  • en
Conference/Presentation

May 200624
7:00p.m.

Indian Trails Public Library District
355 South Schoenbeck Road

Wheeling, Illinois, 60090
United States

Indian Trails Public Library District
355 South Schoenbeck Road
Wheeling, IL 60090
847.459.4100
www.indiantrailslibrary.org

Everyone is welcome and registration be accepted by calling (847) 459-4100 or via the Indian Trails Public Library District Website at www.indiantrailslibrary.org.


After Pearl Harbor, 120,000 persons of Japanese ancestry, 66% of whom were citizens, were sent to concentration camps.
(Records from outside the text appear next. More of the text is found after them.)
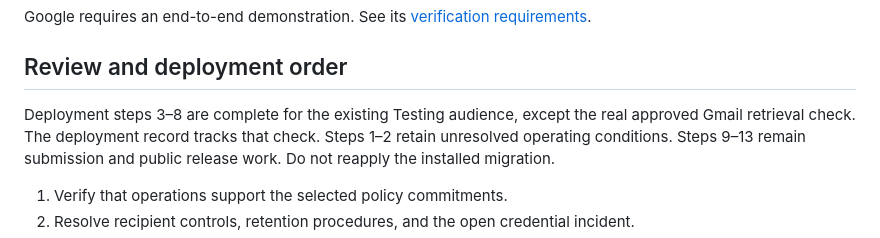
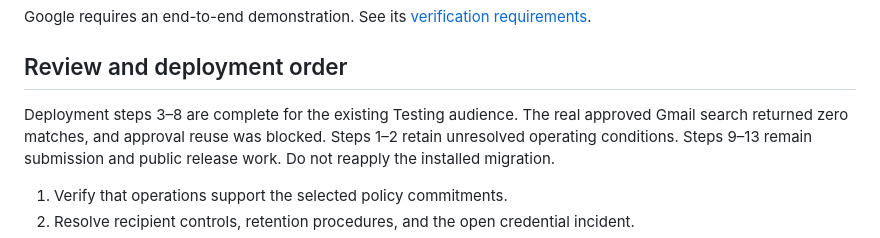
Before and after one commit to dbc00per1812/swarm, a Markdown page: docs/integrations/gmail-google-submission.md, the part around the change. GitHub-like rendering.

```diff
--- a/docs/integrations/gmail-google-submission.md
+++ b/docs/integrations/gmail-google-submission.md
@@ -106,8 +106,8 @@ Google requires an end-to-end demonstration. See its
 
 ## Review and deployment order
 
-Deployment steps 3–8 are complete for the existing Testing audience, except the
-real approved Gmail retrieval check. The deployment record tracks that check.
+Deployment steps 3–8 are complete for the existing Testing audience. The real
+approved Gmail search returned zero matches, and approval reuse was blocked.
 Steps 1–2 retain unresolved operating conditions. Steps 9–13 remain submission
 and public release work. Do not reapply the installed migration.
 
```
Also changed, not shown: plans/gmail-approval.production.md (+13 -9 lines), plans/gmail-public-readiness.md (+4 -0 lines).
What was the impact for civil rights, the interned Japanese Americans and their descendants?

What happens to U.S. citizens when they are permanently detained in camps far away from their homes because of war hysteria due to Pearl Harbor?
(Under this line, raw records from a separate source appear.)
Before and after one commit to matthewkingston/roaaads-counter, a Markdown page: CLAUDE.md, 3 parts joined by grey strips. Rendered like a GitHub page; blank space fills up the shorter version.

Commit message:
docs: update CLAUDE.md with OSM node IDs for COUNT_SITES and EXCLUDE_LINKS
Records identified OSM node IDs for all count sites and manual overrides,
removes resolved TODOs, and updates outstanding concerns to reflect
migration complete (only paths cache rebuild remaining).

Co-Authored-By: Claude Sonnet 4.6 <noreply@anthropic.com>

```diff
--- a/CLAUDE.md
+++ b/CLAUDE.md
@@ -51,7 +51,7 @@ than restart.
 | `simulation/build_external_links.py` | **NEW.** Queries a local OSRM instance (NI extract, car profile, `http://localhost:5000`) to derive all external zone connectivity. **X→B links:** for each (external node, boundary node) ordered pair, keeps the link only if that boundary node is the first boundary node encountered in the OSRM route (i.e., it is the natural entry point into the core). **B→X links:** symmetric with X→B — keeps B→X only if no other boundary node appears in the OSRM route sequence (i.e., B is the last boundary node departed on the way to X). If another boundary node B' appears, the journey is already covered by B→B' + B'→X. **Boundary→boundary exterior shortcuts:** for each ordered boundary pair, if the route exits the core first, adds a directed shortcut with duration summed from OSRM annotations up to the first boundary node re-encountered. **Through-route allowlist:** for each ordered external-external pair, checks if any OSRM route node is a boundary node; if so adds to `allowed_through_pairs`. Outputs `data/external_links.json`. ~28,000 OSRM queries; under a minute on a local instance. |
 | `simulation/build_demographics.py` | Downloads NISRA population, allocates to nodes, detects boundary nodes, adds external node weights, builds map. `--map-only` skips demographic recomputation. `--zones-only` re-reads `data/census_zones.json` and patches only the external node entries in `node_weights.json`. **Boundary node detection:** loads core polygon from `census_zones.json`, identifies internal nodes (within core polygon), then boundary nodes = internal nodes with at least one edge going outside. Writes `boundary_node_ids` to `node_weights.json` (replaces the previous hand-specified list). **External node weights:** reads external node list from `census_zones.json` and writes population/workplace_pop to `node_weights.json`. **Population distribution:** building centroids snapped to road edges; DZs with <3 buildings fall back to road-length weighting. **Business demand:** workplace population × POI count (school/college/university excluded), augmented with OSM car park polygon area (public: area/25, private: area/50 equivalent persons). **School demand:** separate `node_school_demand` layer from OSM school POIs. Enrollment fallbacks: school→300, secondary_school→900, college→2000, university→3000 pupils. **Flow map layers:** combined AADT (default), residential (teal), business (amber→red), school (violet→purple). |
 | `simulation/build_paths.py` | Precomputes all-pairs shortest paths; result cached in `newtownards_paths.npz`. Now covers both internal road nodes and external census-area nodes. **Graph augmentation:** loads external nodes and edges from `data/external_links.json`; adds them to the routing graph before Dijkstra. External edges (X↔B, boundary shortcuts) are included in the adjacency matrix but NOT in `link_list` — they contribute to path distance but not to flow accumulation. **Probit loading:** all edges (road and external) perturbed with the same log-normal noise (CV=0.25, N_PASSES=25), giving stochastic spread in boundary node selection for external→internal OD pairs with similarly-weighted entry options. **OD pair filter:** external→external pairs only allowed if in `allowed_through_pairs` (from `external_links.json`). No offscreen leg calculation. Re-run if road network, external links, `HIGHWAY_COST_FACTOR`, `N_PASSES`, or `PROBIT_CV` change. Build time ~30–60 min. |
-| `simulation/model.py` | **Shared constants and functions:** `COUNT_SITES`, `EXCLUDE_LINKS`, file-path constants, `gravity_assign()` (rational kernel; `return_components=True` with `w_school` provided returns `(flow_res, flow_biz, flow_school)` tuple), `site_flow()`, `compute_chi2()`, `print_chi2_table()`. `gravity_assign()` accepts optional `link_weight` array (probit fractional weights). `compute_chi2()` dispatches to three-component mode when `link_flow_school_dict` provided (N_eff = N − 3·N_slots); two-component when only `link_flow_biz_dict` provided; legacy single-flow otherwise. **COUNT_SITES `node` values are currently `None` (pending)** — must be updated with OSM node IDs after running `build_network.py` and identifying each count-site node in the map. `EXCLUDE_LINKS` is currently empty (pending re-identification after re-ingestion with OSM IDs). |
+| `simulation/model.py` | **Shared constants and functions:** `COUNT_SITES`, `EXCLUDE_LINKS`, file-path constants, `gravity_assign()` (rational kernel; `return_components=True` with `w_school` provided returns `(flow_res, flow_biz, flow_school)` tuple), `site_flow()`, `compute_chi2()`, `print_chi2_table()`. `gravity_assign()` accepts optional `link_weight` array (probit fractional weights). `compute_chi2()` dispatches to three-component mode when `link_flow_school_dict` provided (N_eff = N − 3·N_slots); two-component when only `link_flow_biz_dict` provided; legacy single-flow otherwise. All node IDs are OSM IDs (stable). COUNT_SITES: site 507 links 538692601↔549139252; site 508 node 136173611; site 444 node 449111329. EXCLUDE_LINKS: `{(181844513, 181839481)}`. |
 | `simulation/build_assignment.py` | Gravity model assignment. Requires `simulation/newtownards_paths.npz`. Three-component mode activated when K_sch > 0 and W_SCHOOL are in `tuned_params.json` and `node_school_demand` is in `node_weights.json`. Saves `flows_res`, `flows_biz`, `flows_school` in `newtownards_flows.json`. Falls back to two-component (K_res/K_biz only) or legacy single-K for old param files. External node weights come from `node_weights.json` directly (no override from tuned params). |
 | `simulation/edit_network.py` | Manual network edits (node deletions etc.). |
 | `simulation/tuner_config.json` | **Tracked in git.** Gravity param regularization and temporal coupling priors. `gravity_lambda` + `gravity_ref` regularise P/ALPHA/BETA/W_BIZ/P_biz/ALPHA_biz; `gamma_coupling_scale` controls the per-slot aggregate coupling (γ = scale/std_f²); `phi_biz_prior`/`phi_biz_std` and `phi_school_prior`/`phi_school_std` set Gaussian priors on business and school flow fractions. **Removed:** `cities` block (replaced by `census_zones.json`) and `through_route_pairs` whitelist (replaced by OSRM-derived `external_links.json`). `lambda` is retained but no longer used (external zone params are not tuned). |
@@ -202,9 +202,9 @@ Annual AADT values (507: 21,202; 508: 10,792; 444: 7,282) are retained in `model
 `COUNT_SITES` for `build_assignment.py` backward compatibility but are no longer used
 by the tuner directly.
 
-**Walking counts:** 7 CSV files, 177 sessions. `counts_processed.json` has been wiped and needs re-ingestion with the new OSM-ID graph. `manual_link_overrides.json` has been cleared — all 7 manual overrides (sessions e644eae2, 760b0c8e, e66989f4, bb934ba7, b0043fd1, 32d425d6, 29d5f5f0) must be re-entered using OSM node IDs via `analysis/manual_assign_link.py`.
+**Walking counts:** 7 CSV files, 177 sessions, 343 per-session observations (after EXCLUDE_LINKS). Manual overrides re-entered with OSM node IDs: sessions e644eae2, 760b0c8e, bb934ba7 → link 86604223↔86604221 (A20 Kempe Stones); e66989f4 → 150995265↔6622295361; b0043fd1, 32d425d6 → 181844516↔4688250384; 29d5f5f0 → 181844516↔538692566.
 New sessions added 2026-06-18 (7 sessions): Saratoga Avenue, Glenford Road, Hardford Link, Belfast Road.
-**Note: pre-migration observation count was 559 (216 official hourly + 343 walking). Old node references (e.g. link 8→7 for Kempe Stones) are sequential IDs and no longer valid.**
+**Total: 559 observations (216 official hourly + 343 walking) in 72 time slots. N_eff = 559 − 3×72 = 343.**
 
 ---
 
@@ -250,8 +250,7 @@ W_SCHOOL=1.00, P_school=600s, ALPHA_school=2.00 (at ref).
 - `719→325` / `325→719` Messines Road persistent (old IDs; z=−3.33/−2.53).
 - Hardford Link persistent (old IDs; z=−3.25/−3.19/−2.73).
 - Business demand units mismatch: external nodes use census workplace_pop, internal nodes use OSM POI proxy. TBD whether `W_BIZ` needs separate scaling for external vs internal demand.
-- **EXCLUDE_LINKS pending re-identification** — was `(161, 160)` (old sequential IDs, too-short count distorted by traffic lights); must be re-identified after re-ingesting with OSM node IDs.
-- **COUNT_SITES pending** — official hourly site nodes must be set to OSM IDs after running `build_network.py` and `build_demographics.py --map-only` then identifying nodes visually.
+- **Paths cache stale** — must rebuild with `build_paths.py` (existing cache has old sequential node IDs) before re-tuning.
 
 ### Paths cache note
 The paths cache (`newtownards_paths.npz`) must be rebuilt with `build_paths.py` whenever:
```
Attend this free panel discussion with a question and answer period at Indian Trails Public Library District on May 24 at 7 p.m. In 1942 over 120,000 Japanese Americans from all over the west coast, were ordered to leave their homes when President Franklin Roosevelt signed into law, U.S. Executive Order 9066. This meant the forcible relocation of approximately 120,000 Japanese and Japanese Americans, 66% of whom were U.S. citizens, were sent to hastily built housing facilities called "war relocation camps" to remote areas of the U.S. Families and individuals who had nothing to do with any wartime activities, were told to show their patriotism by living in barbed wire enclaves patrolled by armed soldiers and to use cots, unpartioned toilets and live without cooking facilities of any kind. They were treated like prisoners of war. Most lived in these deplorable conditions beginning in 1942 and ending in 1945.
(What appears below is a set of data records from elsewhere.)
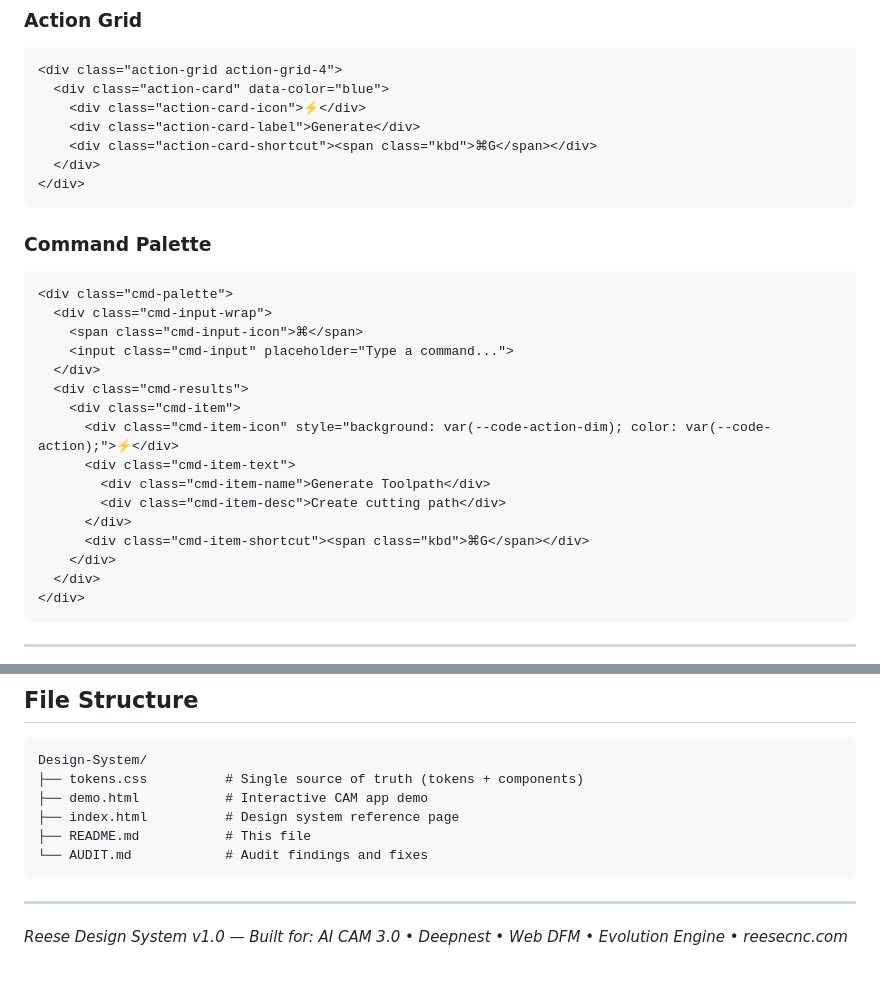
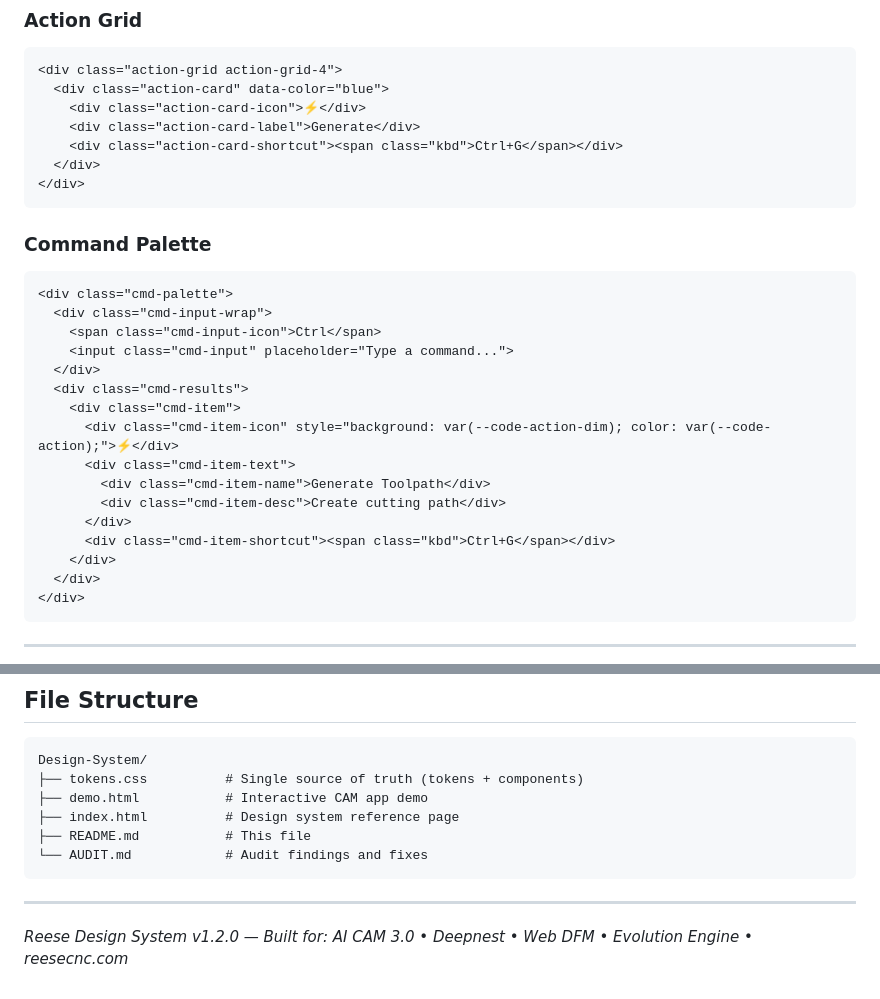
Before and after one commit to Reese000/reese-design-system, a Markdown page: README.md, 2 parts joined by grey strips. Drawn GitHub-style.

````diff
--- a/README.md
+++ b/README.md
@@ -176,7 +135,7 @@ Apply dense tier: wrap container in `.dense` scope or use `--h-sm` tokens direct
   <div class="action-card" data-color="blue">
     <div class="action-card-icon">⚡</div>
     <div class="action-card-label">Generate</div>
-    <div class="action-card-shortcut"><span class="kbd">⌘G</span></div>
+    <div class="action-card-shortcut"><span class="kbd">Ctrl+G</span></div>
   </div>
 </div>
 ```
@@ -185,7 +144,7 @@ Apply dense tier: wrap container in `.dense` scope or use `--h-sm` tokens direct
 ```html
 <div class="cmd-palette">
   <div class="cmd-input-wrap">
-    <span class="cmd-input-icon">⌘</span>
+    <span class="cmd-input-icon">Ctrl</span>
     <input class="cmd-input" placeholder="Type a command...">
   </div>
   <div class="cmd-results">
@@ -195,7 +154,7 @@ Apply dense tier: wrap container in `.dense` scope or use `--h-sm` tokens direct
         <div class="cmd-item-name">Generate Toolpath</div>
         <div class="cmd-item-desc">Create cutting path</div>
       </div>
-      <div class="cmd-item-shortcut"><span class="kbd">⌘G</span></div>
+      <div class="cmd-item-shortcut"><span class="kbd">Ctrl+G</span></div>
     </div>
   </div>
 </div>
@@ -388,4 +347,4 @@ Design-System/
 
 ---
 
-*Reese Design System v1.0 — Built for: AI CAM 3.0 • Deepnest • Web DFM • Evolution Engine • reesecnc.com*
+*Reese Design System v1.2.0 — Built for: AI CAM 3.0 • Deepnest • Web DFM • Evolution Engine • reesecnc.com*
````
Also changed, not shown: other parts of README.md (+5 -46 lines).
What really happened in these internment camps and how did Japanese Americans feel about living through these difficult times? Hear first hand stories and memories, and watch videotaped testimony from Japanese Americans. Panelists Sam Ozaki, Richard Tani and George Watanabe will share their personal experiences regarding the living conditions, historical significance and the impact this had on their lives and their perspectives on civil rights. Since space is limited, register early for this free program that will include a question and answer period. Everyone is welcome and registration be accepted by calling (847) 459-4100 or via the Indian Trails Public Library District Website at www.indiantrailslibrary.org. Everyone is welcome to this free program which will be held at our library located at 355 South Schoenbeck Road in Wheeling.

 

Tags

Login or register to add tags

D_Burns . Last modified Jul 09 2010 12:11 p.m.


<<

May 2006

>>

Mon Tue Wed Thu Fri Sat Sun
1 2 3 4 5 6 7
8 9 10 11 12 13 14
15 16 17 18 19 20 21
22 23 24 25 26 27 28
29 30 31

Login or register to add an event

Nikkei Heroes: Trailblazers, Role Models, and Inspirations

Read the Nikkei Heroes >>

Get updates

Sign up for email updates

Journal feed
Events feed
Comments feed

Support this project

Discover Nikkei

Discover Nikkei is a place to connect with others and share the Nikkei experience. To continue to sustain and grow this project, we need your help!

Ways to help >>

A project of the Japanese American National Museum

Major support by The Nippon Foundation